The nucleus accumbens is the part of human brain that lights up when we crave something, and in particular it’s highly stimulated by unpredictability. This means when we can’t predict what’s going to happen, we tend to pay a lot closer attention – which partly explains the addictiveness of gambling, and Netflix’s The OA, (seriously, try it, it’s an amazing show).

This neurological trait is already employed by many designers at the forefront of UX for visual design, and will likely continue to be leveraged as we start to shape conversations with our technology. Designing variability into these interactions opens the door for anthropomorphization and the user ascribing mood and even personality to the voices in the machines.

This wide variation in potential responses also places much more emphasis on the importance of crafting meaningful error messaging that steers the conversation with the user back on track, without being incessantly annoying. Users will quickly lose interest in conversing with a voice that robotically repeats “I’m sorry, I didn’t quite catch that”, like a broken phone tree menu.

Brands & personalities: An extension of voice?

Outside of what they’re actually saying, voices convey a wealth of meta-information to the listener – so it’s easy to imagine brands leveraging the medium of voice interaction as an extension of their personalities. Gender, age, inflection, tone, accent, cadence and pace are all elements that can be used by UX designers seeking to craft a particular customer experience with their brand.

Virgin America may opt to converse with you in a saucy, flirty and suggestive British voice that’s in line with their brand, whereas the New York Times might opt for a more mature, assertive, voice for their announcements. The kids may finally get to talk directly to Mickey as you book your Disney World vacation! Apple may be searching for the perfectly engaging, and yet soothing voice for your next operating system, (spoiler alert, it’s Scarlett Johanssen’s voice, in Her).

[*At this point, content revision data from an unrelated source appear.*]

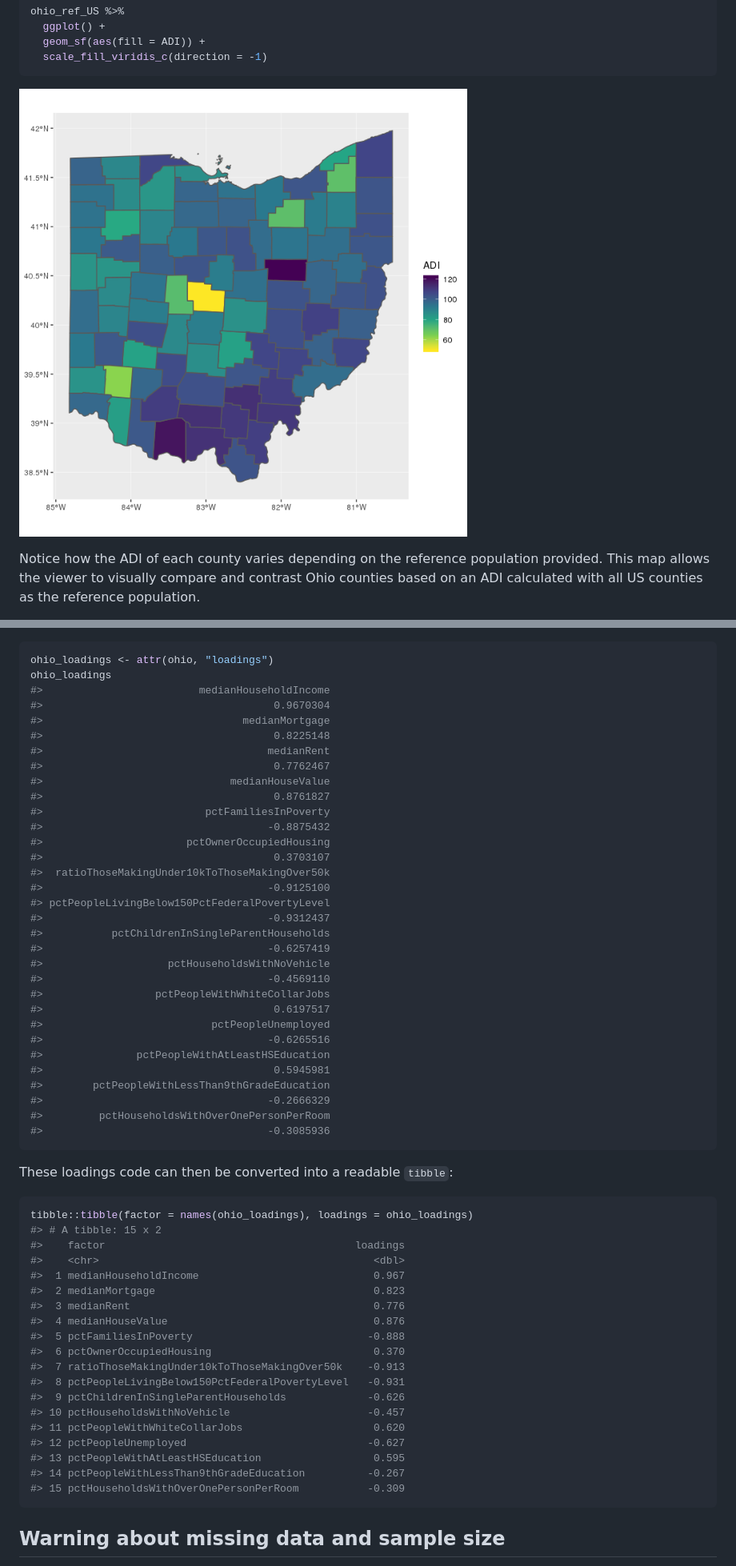
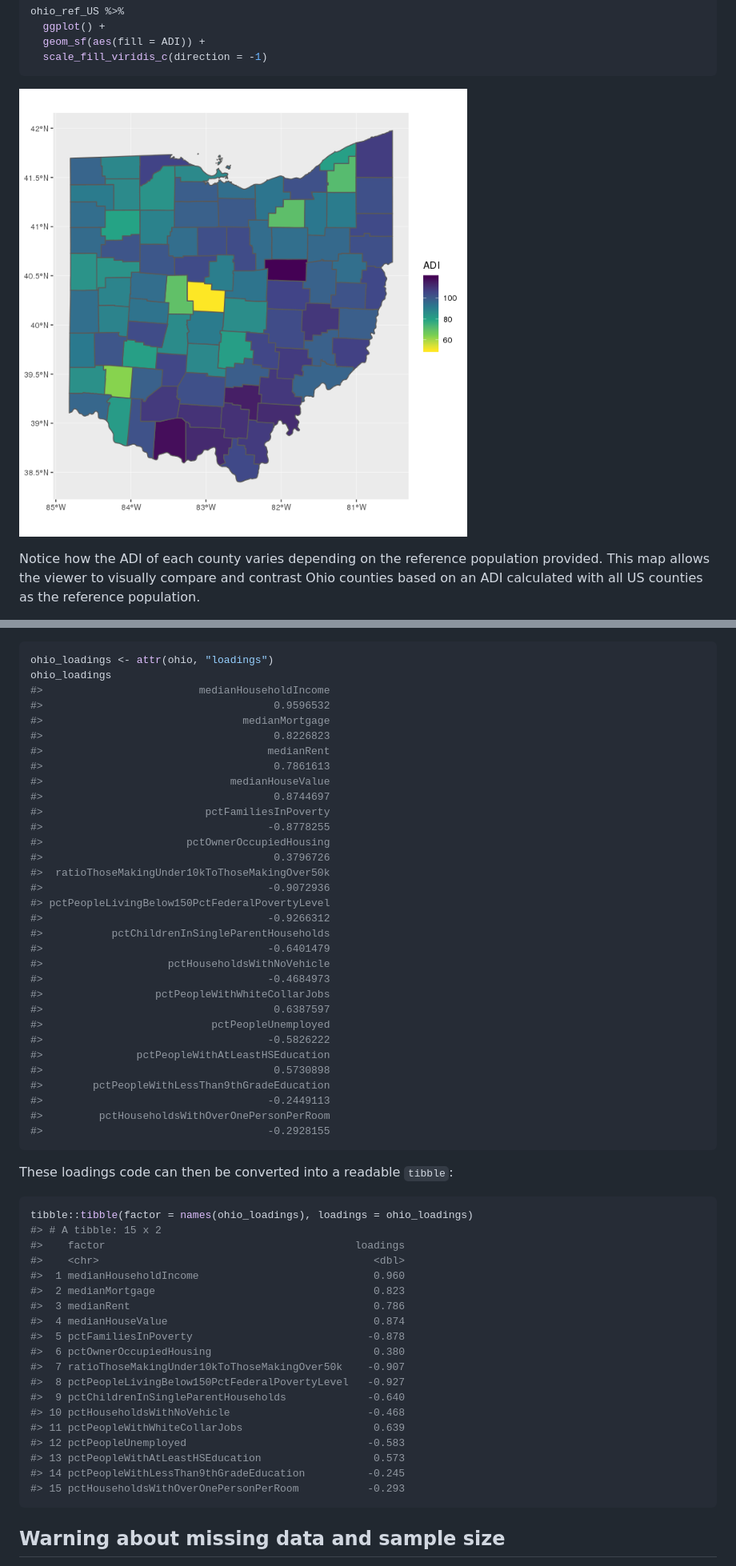
Before and after one commit to ClevelandClinicQHS/sociome, a Markdown page: README.md, 2 parts joined by grey strips. Shown at 80% size. Drawn GitHub-style; pictures changed too: README-ohio_ref_US-1.png.

````diff
--- a/README.md
+++ b/README.md
@@ -225,35 +225,35 @@ The following code would access and store the factor loadings of the `ohio` ADI
 ohio_loadings <- attr(ohio, "loadings")
 ohio_loadings
 #>                         medianHouseholdIncome
-#>                                     0.9670304
+#>                                     0.9596532
 #>                                medianMortgage
-#>                                     0.8225148
+#>                                     0.8226823
 #>                                    medianRent
-#>                                     0.7762467
+#>                                     0.7861613
 #>                              medianHouseValue
-#>                                     0.8761827
+#>                                     0.8744697
 #>                          pctFamiliesInPoverty
-#>                                    -0.8875432
+#>                                    -0.8778255
 #>                       pctOwnerOccupiedHousing
-#>                                     0.3703107
+#>                                     0.3796726
 #>  ratioThoseMakingUnder10kToThoseMakingOver50k
-#>                                    -0.9125100
+#>                                    -0.9072936
 #> pctPeopleLivingBelow150PctFederalPovertyLevel
-#>                                    -0.9312437
+#>                                    -0.9266312
 #>           pctChildrenInSingleParentHouseholds
-#>                                    -0.6257419
+#>                                    -0.6401479
 #>                    pctHouseholdsWithNoVehicle
-#>                                    -0.4569110
+#>                                    -0.4684973
 #>                  pctPeopleWithWhiteCollarJobs
-#>                                     0.6197517
+#>                                     0.6387597
 #>                           pctPeopleUnemployed
-#>                                    -0.6265516
+#>                                    -0.5826222
 #>               pctPeopleWithAtLeastHSEducation
-#>                                     0.5945981
+#>                                     0.5730898
 #>        pctPeopleWithLessThan9thGradeEducation
-#>                                    -0.2666329
+#>                                    -0.2449113
 #>         pctHouseholdsWithOverOnePersonPerRoom
-#>                                    -0.3085936
+#>                                    -0.2928155
 ```
 
 These loadings code can then be converted into a readable `tibble`:
@@ -263,21 +263,21 @@ tibble::tibble(factor = names(ohio_loadings), loadings = ohio_loadings)
 #> # A tibble: 15 x 2
 #>    factor                                        loadings
 #>    <chr>                                            <dbl>
-#>  1 medianHouseholdIncome                            0.967
+#>  1 medianHouseholdIncome                            0.960
 #>  2 medianMortgage                                   0.823
-#>  3 medianRent                                       0.776
-#>  4 medianHouseValue                                 0.876
-#>  5 pctFamiliesInPoverty                            -0.888
-#>  6 pctOwnerOccupiedHousing                          0.370
-#>  7 ratioThoseMakingUnder10kToThoseMakingOver50k    -0.913
-#>  8 pctPeopleLivingBelow150PctFederalPovertyLevel   -0.931
-#>  9 pctChildrenInSingleParentHouseholds             -0.626
-#> 10 pctHouseholdsWithNoVehicle                      -0.457
-#> 11 pctPeopleWithWhiteCollarJobs                     0.620
-#> 12 pctPeopleUnemployed                             -0.627
-#> 13 pctPeopleWithAtLeastHSEducation                  0.595
-#> 14 pctPeopleWithLessThan9thGradeEducation          -0.267
-#> 15 pctHouseholdsWithOverOnePersonPerRoom           -0.309
+#>  3 medianRent                                       0.786
+#>  4 medianHouseValue                                 0.874
+#>  5 pctFamiliesInPoverty                            -0.878
+#>  6 pctOwnerOccupiedHousing                          0.380
+#>  7 ratioThoseMakingUnder10kToThoseMakingOver50k    -0.907
+#>  8 pctPeopleLivingBelow150PctFederalPovertyLevel   -0.927
+#>  9 pctChildrenInSingleParentHouseholds             -0.640
+#> 10 pctHouseholdsWithNoVehicle                      -0.468
+#> 11 pctPeopleWithWhiteCollarJobs                     0.639
+#> 12 pctPeopleUnemployed                             -0.583
+#> 13 pctPeopleWithAtLeastHSEducation                  0.573
+#> 14 pctPeopleWithLessThan9thGradeEducation          -0.245
+#> 15 pctHouseholdsWithOverOnePersonPerRoom           -0.293
 ```
 
 Warning about missing data and sample size
````
Also changed, not shown: other parts of README.md (+23 -23 lines), NEWS.md (+12 -0 lines), README-corrected_ohio_color_scales-1.png, README-ohio-1.png, README-plot_delmarva-1.png, README-plot_delmarva_with_viridis-1.png, 10 other files.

On the flipside, some brands may opt to let the user customize the voices they interact with – which leads to a looming philosophical debate: who actually controls a brand? Is it the company behind it? Or the customer’s perception of it?

It’s not hard to envision a new role for “VX Designers”, that’s like a cross between a casting director and a sound engineer – tweaking synthetic voices in search of that je ne sais quoi that they think will best engage their users.

Celebrities will likely find a brand new income stream from licensing not just the sound of their voices, but their entire personalities as AI assistants. Sound ridiculous? It does, but you can already pay about $10 to make your TomTom GPS nav unit speak like Snoop Dogg. (Oooo-wee!)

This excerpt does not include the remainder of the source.